20160121-_MG_0207Adam Scott, MS, CSCS

Last week MTI traveled to Fort Bragg, NC for seven days of coaching, research and education. 

We kicked off the week with our Operator Ugly Fitness Assessment and concluded it with a two-day Advanced Programming Course (APC) at Southern Pines Crossfit.  In-between we ran units through MTI unit PT instruction and educated them on our Unit/Squad PT program.

Our visit included training sessions with students from the US Army Special Forces Qualification Course, current US Army Special Operations soldiers, Cadre at the John F Kennedy Special Warfare Center and School, and a group of specialist from a Joint Special Operations group.    

We also had the privilege of teaching military leadership, unit fitness coaches, law enforcement officers, civilians and fire/rescue fitness coaches. 

Outside of a little ice, which robbed us of a training day, it was a great experience.  Here are three of the lessons we learned from our week at Fort Bragg:

1. Support from the top is critical for growing a fitness culture.

We have seen this time and time again.  Whether we are working directly with a unit or attending a professional event, there is a clear difference between units who have top-down support and those which don’t.

Command support can include everything from money, to time, to training – but what it often boils down to is leading by example.  It is one thing to give lip-service to fitness and it is another to make fitness training a command priority through action.  Obviously, the units we worked with enjoyed a relatively high level of command support, however even they expressed frustration with PT time being poached for other rudimentary requirements.

On the bright side, a group of LE officers who attended our AP course shared a story about the changes they experienced when a fitness-focused commander took over.  According to them, the commander simply began by articulating his priority on fitness and setting an example with his training.  His next step was finding funds to educate his leaders and then make a modest, initial investment of $10k for equipment.

From here the department began collecting simple data on officer wellness, job performance and injuries – building support for the commander’s vision.  Almost immediately officers started to see results.  Before long fitness was engrained in their professional routines.  Within a few years they had a department-wide training program with a centralized facility and smaller individual training areas at each station.    
Without this type of top-driven priority, fitness is often relegated to an “every man/woman for themselves” endeavor.  Individuals inevitably fall back on their habits and it is difficult to make cultural progress.   

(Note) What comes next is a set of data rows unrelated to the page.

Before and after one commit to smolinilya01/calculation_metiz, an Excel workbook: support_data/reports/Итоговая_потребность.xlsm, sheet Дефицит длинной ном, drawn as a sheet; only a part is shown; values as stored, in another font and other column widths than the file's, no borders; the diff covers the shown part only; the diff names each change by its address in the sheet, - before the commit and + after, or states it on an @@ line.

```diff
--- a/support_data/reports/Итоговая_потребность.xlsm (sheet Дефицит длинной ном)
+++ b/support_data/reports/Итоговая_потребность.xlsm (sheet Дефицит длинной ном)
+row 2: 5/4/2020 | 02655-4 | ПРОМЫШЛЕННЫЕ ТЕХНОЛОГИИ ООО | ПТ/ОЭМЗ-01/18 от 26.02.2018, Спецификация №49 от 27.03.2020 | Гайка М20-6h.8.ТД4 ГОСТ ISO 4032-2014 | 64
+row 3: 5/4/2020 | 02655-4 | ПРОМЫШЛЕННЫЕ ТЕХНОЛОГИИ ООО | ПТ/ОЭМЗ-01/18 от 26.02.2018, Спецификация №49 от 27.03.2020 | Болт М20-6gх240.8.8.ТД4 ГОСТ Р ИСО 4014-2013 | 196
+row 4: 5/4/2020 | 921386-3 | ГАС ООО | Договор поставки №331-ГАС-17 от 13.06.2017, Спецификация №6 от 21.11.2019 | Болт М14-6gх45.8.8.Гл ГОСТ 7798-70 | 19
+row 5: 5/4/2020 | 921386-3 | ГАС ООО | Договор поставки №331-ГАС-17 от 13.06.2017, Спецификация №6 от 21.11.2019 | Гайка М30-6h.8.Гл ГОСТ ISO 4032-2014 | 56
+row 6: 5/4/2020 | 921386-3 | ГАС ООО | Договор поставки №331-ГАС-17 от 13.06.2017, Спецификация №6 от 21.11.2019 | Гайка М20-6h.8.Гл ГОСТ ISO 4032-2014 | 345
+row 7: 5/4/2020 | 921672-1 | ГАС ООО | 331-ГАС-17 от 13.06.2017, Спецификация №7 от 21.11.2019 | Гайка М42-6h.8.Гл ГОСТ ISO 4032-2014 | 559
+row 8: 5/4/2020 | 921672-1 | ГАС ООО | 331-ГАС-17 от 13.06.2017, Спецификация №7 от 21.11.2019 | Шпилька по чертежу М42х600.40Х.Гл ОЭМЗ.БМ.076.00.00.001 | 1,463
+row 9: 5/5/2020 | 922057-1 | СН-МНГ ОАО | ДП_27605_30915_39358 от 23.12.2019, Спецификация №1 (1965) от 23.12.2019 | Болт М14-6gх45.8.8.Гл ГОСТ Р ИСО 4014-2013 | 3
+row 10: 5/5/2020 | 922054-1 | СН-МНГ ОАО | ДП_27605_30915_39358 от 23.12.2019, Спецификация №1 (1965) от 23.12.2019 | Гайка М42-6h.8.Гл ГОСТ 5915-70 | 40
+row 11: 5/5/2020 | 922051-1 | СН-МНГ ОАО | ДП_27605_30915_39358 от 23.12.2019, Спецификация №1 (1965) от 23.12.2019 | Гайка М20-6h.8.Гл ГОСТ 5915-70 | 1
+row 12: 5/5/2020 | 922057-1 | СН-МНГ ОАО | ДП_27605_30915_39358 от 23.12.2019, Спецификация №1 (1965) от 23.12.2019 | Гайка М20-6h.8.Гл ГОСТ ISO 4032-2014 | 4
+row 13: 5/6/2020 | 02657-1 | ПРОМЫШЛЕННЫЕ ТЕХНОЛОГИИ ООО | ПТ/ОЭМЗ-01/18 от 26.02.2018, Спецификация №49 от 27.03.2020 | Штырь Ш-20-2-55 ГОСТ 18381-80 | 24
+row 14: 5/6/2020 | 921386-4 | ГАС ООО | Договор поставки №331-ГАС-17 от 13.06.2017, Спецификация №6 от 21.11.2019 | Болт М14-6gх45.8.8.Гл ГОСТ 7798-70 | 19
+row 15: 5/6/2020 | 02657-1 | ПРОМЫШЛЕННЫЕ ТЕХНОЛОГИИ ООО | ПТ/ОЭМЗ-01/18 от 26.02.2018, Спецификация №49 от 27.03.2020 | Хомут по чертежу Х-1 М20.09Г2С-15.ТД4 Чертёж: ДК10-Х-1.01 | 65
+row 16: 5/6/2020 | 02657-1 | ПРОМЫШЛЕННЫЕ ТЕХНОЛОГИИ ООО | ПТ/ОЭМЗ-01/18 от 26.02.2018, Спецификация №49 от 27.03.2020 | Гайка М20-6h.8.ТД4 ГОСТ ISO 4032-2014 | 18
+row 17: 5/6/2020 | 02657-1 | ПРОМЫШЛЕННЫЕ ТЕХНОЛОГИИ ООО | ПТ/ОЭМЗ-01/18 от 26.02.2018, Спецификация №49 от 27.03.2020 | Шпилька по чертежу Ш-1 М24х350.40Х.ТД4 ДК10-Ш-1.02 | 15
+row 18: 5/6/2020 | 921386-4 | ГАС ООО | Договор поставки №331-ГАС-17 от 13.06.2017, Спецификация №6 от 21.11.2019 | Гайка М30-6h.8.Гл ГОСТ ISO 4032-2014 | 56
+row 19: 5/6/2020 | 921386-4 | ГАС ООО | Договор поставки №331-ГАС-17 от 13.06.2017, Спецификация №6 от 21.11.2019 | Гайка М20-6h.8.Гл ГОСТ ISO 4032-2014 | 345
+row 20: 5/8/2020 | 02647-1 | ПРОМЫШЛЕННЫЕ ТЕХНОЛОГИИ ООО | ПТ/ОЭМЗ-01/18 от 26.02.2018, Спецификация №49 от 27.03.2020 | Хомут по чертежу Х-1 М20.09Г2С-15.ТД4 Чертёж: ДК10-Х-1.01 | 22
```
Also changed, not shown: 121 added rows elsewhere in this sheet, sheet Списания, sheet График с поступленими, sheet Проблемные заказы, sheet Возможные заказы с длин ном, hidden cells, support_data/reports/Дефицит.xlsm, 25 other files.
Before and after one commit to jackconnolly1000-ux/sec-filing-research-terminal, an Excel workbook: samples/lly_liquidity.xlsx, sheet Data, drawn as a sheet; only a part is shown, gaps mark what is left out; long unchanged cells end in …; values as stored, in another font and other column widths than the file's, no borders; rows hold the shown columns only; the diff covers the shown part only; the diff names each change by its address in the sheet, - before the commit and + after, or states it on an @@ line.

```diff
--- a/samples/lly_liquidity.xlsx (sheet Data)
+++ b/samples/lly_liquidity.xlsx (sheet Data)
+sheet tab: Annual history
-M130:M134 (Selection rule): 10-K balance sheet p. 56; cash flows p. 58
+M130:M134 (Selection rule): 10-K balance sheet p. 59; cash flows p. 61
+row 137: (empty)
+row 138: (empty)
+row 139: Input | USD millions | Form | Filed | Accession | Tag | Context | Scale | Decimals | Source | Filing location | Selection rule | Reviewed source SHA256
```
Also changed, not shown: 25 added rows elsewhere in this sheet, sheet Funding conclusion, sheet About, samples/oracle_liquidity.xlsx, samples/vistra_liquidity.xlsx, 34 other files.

2. The definition of “fitness”, while still not job-specific, is moving in the right direction.

The idea of training job-specifically is still relatively novel to many of the tactical professions, but based on our experience in Fayetteville the pendulum is definitely shifting in the right direction.  Most individuals seem to be altering their definition of fitness from the muscle-bound, six-pack magazine cover, to functional performance.

Facilities are also making progress.  The old-school expensive, space-hogging pieces of bodybuilding equipment are harder and harder to come by.  In their place we now find open training areas, lifting platforms, and ample pieces of functional training devices.

Both of these changes are encouraging: Tactical professionals who are focused on performance, not aesthetics; and facilities which are designed to assist them.    

3. The two biggest hurdles to fitness are still education and access.   

Although it was clear to me that progress is being made, there seemed to be two things that were holding groups and individuals back.

The first was education.  Each time we teach a course we learn more about our athletes.  Our goal is to continue churning our educational offerings to give every individual and unit the information they need to be successful.

In our experience, some individuals need the “why”, others the “what” and still others the “how.”  Finding the right mix of the “why”, “what” and “how” has proven a little challenging, but we know it is critical to building the knowledge and confidence  our fitness leaders need in order to keep moving their programs in the right direction.

Competence and confidence go hand-in-hand, especially in fitness.  In our experience, the athletes and fitness leaders who are more educated and informed are able to bring the needed confidence to their fitness programs.  They are more flexible and better able to adapt to the realities they faced.  This definitely creates a better training experience and superior results for the athletes around them.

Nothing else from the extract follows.